The PFIL token would effectively buffer the FIL supply from downside volatility in onboarding rates, and transfer onboarding-related volatility in FIL price to the PFIL price instead.
Extension - redemptions
As an extension to the core pledge token idea, the network could offer a redemption mechanism to convert PFIL back to FIL at a rate below 1.0. One reason to do so is that PFIL would form part of the core network infrastructure, and so it would seem risky to rely solely on third party marketplaces (user-programmed DEXs etc) for PFIL/FIL liquidity. A redemption mechanism could form the buyer of last resort when other PFIL markets fail.
One mechanism might resemble a bonding curve based on the scarcity of unlocked PFIL. When almost all PFIL is locked in pledge, the network might offer buy PFIL at, say, 0.95 FIL. The 0.05FIL difference between the original issuance price and redemption would be burnt.
As the fraction of unlocked PFIL increases, the redemption amount decreases towards some floor of, say, 0.3 FIL.
A network redemption function would make taking profits easier for an SP at times when the network can absorb that with least impact, and possible but costly when the network is less healthy. We’d expect SPs to usually sell their tokens to another SP instead, for a better price. The discount on redemption represents a fee paid to the network for acting as a market maker.
The redemption curve represents the key parameter of the pledge token mechanism which would govern its power and effectiveness.
- If redemptions were always 1:1, the mechanism would have no effect.
- If redemptions were impossible, the mechanism would be maximally powerful, but the PFIL token most risky.
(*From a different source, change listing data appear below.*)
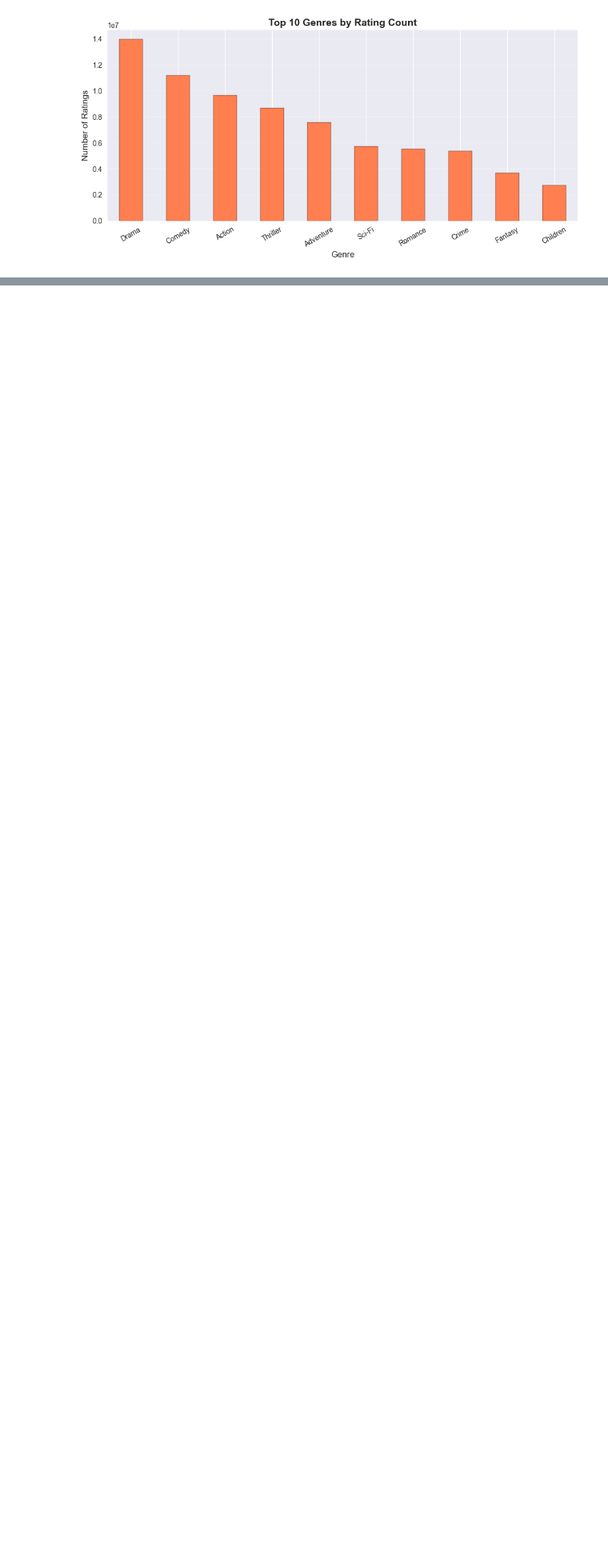
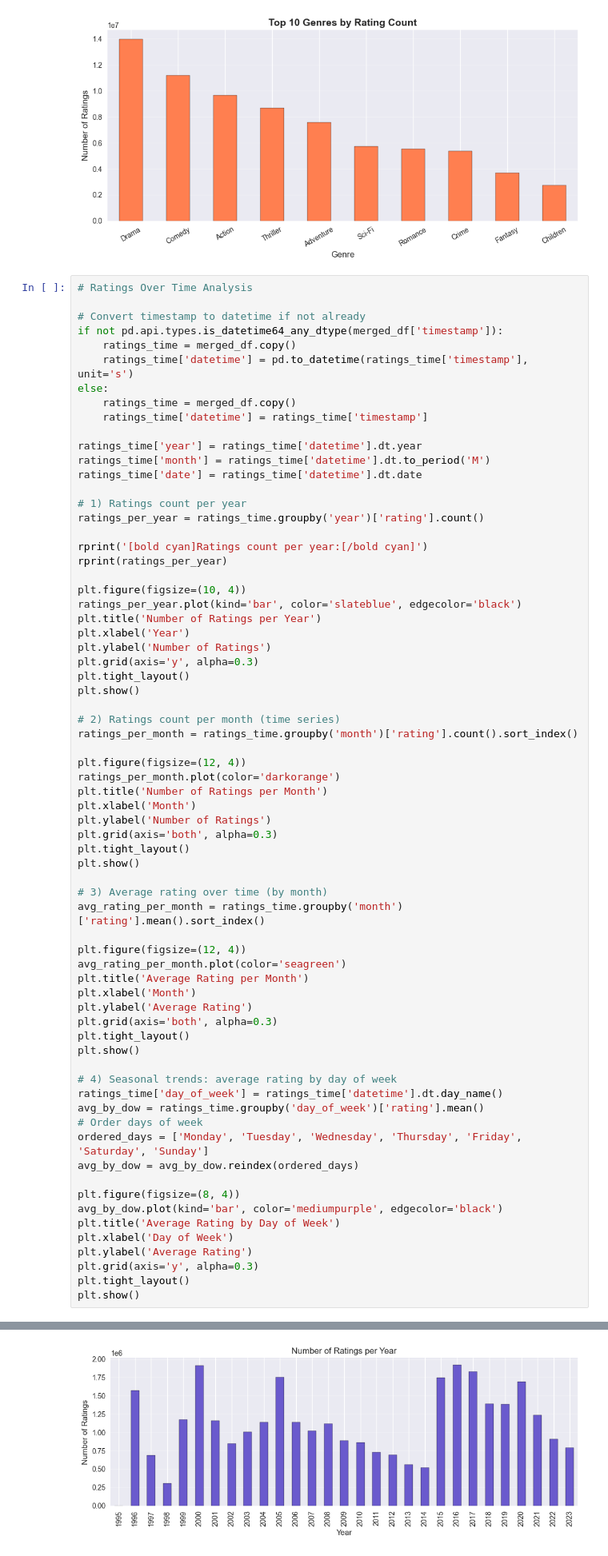
Before and after one commit to abbasatayee/movie-mate, a Jupyter notebook: src/eda/eda.ipynb, the cells around one changed output, grey strips where cells are left out. Shown at 80% size. Saved outputs shown, nothing was run; the diff lists cells and outputs as text; blank space fills up the shorter version.

```diff
--- a/src/eda/eda.ipynb
+++ b/src/eda/eda.ipynb
@@ -481,3 +481,73 @@ Film-Noir               304710
 Name: rating, dtype: int64
 [figure]
 [figure]
+# %%
+# Ratings Over Time Analysis
+
+# Convert timestamp to datetime if not already
+if not pd.api.types.is_datetime64_any_dtype(merged_df['timestamp']):
+    ratings_time = merged_df.copy()
+    ratings_time['datetime'] = pd.to_datetime(ratings_time['timestamp'], unit='s')
+else:
+    ratings_time = merged_df.copy()
+    ratings_time['datetime'] = ratings_time['timestamp']
+
+ratings_time['year'] = ratings_time['datetime'].dt.year
+ratings_time['month'] = ratings_time['datetime'].dt.to_period('M')
+ratings_time['date'] = ratings_time['datetime'].dt.date
+
+# 1) Ratings count per year
+ratings_per_year = ratings_time.groupby('year')['rating'].count()
+
+rprint('[bold cyan]Ratings count per year:[/bold cyan]')
+rprint(ratings_per_year)
+
+plt.figure(figsize=(10, 4))
+ratings_per_year.plot(kind='bar', color='slateblue', edgecolor='black')
+plt.title('Number of Ratings per Year')
+plt.xlabel('Year')
+plt.ylabel('Number of Ratings')
+plt.grid(axis='y', alpha=0.3)
+plt.tight_layout()
+plt.show()
+
+# 2) Ratings count per month (time series)
+ratings_per_month = ratings_time.groupby('month')['rating'].count().sort_index()
+
+plt.figure(figsize=(12, 4))
+ratings_per_month.plot(color='darkorange')
+plt.title('Number of Ratings per Month')
+plt.xlabel('Month')
+plt.ylabel('Number of Ratings')
+plt.grid(axis='both', alpha=0.3)
+plt.tight_layout()
+plt.show()
+
+# 3) Average rating over time (by month)
+avg_rating_per_month = ratings_time.groupby('month')['rating'].mean().sort_index()
+
+plt.figure(figsize=(12, 4))
+avg_rating_per_month.plot(color='seagreen')
+plt.title('Average Rating per Month')
+plt.xlabel('Month')
+plt.ylabel('Average Rating')
+plt.grid(axis='both', alpha=0.3)
+plt.tight_layout()
+plt.show()
+
+# 4) Seasonal trends: average rating by day of week
+ratings_time['day_of_week'] = ratings_time['datetime'].dt.day_name()
+avg_by_dow = ratings_time.groupby('day_of_week')['rating'].mean()
+# Order days of week
+ordered_days = ['Monday', 'Tuesday', 'Wednesday', 'Thursday', 'Friday', 'Saturday', 'Sunday']
+avg_by_dow = avg_by_dow.reindex(ordered_days)
+
+plt.figure(figsize=(8, 4))
+avg_by_dow.plot(kind='bar', color='mediumpurple', edgecolor='black')
+plt.title('Average Rating by Day of Week')
+plt.xlabel('Day of Week')
+plt.ylabel('Average Rating')
+plt.grid(axis='y', alpha=0.3)
+plt.tight_layout()
+plt.show()
+# %% [output]
@@ -483,0 +572 @@ Name: rating, dtype: int64
+[figure, added]
```
Also changed, not shown: parts of 2 cells of this notebook.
This would achieve the greatest tradeoff between aggregate commitments and the long-term stability of those commitments.
- A positive redemption price decreases the risk and increases the expected value of PFIL, but allows some leakage of unlocked pledge tokens into the FIL circulating supply (and hence pledge calculations, etc).
This would impact lending markets. SPs need to borrow PFIL to pledge sectors, but lending PFIL involves taking on the PFIL:FIL price risk. Lending would no longer be neutral to network health in FIL terms.
This is, unfortunately, a difficult mechanism to introduce to the network except during a period of strong growth. The near term effect would likely be a reduction in onboarding, but the stability gains from that would not be enjoyed until commitments expire, 6-18 months later (or, maybe 1-5y later if we increase commitments). It’s a mechanism to wish we had from the start, or to introduce in the next bull market.